Snapchat is safe for young people, ranging from teens to young adults. Snapchat’s Family Center and parents' guide both have plenty of information on how the app interacts with kids. Be sure to adjust your child’s story and map content in their privacy settings before they get started using Snapchat.

Bottom line

The biggest Snapchat scams mirror other social media scams. The common thread is that there is a fraudster on the other side of your screen who is attempting to obtain your financial details by any means necessary.

As social media technologies have created advantageous uses and have given us more exposure to people throughout the world, the types of scams have also grown more complex. It is best to take some time once per year and read up on the latest scams within your favorite applications to stay safe and update your privacy settings — especially on social media.

Author Details
Robin Moore is a freelance writer and editor specializing in blockchain technology, including wallet security and data privacy. She is the current Managing Editor for Watcher.Guru, a startup blockchain and finance news publication with 1.7 million followers on Twitter. Robin has also been the lead content editor with Genfinity.IO, another startup blockchain research publication. Before entering the Web3 space, she was a business analyst within the oil and gas industry. When she is not offering advice on the best ways to protect data privacy, she is hiking, doing yoga, or networking with her Web3 family on crypto-Twitter.
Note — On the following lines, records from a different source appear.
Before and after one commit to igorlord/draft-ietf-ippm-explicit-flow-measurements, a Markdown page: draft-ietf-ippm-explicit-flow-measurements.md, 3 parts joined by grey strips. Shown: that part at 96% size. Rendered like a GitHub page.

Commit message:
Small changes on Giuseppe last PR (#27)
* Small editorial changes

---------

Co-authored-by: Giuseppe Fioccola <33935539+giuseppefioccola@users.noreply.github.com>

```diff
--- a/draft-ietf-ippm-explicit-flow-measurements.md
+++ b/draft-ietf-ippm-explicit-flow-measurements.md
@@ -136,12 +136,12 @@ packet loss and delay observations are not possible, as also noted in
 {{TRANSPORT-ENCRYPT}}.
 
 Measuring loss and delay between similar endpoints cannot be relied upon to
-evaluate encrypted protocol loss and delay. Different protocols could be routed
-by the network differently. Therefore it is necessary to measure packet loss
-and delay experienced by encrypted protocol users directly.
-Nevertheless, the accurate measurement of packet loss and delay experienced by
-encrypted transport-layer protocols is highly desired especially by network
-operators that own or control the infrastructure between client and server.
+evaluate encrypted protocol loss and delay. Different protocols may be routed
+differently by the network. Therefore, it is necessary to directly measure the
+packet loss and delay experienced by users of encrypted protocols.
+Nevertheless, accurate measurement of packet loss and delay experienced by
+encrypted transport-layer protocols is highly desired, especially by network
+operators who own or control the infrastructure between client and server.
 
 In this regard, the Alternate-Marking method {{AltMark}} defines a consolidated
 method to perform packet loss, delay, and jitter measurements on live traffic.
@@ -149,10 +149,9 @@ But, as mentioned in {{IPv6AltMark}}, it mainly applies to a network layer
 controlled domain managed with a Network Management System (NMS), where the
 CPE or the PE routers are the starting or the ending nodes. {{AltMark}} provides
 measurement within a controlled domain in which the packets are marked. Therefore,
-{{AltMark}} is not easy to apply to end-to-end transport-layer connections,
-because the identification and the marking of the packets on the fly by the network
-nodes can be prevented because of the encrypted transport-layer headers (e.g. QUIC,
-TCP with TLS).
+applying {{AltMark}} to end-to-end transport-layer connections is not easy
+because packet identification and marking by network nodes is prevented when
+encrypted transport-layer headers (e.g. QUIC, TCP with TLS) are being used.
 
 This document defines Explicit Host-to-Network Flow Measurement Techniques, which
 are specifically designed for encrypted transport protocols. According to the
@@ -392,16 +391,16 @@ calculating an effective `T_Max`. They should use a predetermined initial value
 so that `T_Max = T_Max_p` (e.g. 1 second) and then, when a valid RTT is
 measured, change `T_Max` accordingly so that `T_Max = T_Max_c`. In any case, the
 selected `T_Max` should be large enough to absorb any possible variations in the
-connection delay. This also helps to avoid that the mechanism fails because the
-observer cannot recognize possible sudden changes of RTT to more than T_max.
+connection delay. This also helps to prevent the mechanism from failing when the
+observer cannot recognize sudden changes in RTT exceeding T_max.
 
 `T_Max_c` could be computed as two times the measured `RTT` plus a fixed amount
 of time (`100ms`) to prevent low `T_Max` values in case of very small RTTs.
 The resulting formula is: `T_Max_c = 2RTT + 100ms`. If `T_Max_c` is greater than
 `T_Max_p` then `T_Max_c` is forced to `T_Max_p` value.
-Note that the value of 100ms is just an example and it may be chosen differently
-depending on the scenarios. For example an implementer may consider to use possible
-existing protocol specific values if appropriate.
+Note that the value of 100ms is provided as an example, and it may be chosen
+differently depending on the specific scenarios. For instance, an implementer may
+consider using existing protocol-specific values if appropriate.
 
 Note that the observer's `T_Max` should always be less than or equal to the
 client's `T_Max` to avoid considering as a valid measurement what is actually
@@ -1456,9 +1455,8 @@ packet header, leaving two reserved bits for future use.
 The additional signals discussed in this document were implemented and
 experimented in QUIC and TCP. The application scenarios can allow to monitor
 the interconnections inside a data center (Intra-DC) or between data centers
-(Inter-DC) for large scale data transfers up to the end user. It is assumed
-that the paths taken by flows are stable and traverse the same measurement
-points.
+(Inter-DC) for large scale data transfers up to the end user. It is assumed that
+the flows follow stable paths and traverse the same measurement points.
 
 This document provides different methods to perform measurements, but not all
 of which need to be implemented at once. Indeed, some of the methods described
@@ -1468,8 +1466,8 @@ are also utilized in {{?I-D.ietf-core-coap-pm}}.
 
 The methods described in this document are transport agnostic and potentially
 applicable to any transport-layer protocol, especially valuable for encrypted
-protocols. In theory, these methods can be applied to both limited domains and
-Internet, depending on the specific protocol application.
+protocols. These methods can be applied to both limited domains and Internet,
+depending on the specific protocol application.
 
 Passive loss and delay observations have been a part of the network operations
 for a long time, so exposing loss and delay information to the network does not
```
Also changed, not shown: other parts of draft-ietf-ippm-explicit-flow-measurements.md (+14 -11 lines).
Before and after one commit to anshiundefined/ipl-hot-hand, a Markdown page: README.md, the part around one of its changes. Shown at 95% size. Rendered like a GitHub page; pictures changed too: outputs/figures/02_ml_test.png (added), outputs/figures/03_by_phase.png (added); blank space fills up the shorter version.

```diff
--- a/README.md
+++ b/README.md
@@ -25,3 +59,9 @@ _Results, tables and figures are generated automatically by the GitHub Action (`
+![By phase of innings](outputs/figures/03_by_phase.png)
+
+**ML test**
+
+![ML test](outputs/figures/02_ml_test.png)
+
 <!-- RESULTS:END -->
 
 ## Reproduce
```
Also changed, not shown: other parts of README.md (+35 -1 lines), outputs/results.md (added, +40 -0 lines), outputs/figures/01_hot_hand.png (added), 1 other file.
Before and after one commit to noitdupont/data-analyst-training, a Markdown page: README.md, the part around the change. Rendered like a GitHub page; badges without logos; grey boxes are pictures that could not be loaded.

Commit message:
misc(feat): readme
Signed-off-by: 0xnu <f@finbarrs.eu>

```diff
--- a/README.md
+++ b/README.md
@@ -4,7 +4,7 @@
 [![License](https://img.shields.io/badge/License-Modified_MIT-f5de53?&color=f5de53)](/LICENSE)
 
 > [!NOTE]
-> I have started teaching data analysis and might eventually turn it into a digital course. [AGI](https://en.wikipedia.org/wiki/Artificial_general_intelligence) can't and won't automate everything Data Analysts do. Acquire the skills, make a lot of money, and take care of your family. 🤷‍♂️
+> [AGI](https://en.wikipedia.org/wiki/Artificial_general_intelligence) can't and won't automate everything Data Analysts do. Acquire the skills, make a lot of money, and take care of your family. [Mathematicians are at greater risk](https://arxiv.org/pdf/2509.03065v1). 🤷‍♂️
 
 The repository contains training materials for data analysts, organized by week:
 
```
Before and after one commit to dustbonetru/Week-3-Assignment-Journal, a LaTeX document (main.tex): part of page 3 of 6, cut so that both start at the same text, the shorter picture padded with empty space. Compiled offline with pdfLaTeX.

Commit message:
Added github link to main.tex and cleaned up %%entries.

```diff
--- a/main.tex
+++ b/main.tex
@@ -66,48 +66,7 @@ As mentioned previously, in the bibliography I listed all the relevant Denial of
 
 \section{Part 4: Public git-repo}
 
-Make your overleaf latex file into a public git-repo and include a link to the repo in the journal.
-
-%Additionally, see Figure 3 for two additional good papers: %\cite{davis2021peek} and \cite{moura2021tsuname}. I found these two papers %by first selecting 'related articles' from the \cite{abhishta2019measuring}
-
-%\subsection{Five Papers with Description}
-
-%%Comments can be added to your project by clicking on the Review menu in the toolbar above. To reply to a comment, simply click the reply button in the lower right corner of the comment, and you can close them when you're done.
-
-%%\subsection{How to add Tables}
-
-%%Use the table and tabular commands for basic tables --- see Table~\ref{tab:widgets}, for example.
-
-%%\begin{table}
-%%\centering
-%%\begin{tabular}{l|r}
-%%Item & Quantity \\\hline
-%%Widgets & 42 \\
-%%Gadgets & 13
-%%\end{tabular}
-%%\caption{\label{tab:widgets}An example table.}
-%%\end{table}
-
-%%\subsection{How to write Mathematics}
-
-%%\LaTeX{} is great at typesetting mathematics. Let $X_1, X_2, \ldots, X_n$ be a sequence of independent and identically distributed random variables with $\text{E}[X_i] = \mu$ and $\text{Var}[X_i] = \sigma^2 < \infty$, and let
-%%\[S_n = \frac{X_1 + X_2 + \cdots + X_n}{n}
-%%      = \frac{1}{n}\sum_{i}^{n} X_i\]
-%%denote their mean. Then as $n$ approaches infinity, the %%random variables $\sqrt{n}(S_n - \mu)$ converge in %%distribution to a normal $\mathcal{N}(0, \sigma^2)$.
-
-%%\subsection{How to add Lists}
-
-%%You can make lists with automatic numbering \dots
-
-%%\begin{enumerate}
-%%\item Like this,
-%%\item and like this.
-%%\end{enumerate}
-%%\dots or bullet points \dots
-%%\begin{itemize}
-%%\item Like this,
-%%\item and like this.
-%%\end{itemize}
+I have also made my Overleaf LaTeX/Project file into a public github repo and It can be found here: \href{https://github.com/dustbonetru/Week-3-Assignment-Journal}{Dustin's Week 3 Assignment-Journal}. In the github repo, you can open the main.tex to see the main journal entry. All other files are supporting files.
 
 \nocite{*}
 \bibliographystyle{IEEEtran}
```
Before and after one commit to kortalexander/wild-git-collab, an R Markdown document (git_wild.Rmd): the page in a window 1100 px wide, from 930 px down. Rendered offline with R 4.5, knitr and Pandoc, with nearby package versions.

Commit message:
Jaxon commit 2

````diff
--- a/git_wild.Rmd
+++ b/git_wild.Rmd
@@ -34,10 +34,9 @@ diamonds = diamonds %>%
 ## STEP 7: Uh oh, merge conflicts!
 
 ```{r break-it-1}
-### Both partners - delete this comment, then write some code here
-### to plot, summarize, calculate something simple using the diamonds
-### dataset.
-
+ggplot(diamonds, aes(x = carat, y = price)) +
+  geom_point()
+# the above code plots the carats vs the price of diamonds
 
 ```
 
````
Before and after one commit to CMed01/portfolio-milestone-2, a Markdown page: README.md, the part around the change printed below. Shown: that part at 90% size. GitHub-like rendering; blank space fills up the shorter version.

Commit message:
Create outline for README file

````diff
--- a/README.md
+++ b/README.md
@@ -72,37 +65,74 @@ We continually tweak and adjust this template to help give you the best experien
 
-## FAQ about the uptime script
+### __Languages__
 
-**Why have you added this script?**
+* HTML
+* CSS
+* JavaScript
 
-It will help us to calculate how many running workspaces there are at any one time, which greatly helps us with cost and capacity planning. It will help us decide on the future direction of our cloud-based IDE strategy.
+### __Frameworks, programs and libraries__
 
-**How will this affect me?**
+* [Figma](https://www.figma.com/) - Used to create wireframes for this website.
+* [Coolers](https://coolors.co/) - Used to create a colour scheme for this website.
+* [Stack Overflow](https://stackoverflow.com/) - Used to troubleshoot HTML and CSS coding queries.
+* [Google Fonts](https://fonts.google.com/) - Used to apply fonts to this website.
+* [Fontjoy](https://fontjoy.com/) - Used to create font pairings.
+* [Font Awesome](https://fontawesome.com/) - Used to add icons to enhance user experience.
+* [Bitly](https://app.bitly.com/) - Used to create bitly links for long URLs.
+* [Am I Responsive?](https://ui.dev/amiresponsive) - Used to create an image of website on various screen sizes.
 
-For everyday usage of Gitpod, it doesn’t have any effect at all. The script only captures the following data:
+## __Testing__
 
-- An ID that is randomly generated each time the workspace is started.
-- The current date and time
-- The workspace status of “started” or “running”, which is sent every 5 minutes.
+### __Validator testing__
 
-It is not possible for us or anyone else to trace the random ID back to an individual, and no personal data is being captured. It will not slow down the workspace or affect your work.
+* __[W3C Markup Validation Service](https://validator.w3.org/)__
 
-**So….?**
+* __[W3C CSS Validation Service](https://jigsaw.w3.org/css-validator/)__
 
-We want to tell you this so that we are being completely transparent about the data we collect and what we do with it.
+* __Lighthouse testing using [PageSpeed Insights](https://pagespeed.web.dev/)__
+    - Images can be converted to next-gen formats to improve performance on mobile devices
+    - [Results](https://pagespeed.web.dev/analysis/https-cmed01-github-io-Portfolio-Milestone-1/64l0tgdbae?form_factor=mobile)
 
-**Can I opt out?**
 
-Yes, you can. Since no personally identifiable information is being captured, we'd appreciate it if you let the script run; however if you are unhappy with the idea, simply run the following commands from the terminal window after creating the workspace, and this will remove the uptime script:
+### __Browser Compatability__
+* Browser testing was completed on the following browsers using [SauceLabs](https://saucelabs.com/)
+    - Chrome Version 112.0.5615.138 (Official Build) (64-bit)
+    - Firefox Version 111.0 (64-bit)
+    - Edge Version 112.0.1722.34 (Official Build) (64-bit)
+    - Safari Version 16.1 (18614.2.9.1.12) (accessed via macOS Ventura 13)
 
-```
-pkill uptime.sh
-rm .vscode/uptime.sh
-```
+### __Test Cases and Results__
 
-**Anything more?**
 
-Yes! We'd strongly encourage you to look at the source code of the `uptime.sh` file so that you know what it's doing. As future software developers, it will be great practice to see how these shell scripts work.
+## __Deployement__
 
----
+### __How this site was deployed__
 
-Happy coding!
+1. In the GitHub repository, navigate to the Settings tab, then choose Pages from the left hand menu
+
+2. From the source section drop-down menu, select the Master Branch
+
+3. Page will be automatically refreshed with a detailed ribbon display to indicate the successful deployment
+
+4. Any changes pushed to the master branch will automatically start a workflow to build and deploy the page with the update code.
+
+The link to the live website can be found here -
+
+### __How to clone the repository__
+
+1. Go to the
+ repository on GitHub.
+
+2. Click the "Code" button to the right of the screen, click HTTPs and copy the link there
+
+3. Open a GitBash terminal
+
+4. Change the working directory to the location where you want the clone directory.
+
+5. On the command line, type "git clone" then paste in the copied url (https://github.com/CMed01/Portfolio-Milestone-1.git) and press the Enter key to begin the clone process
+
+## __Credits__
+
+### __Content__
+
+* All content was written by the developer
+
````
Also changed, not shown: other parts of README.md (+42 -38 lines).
Citations

[1] Snapchat — Statistics & Facts
[2] Social Media a Gold Mine for Scammers in 2021
[3] Conned On Social Media? It's Not Just You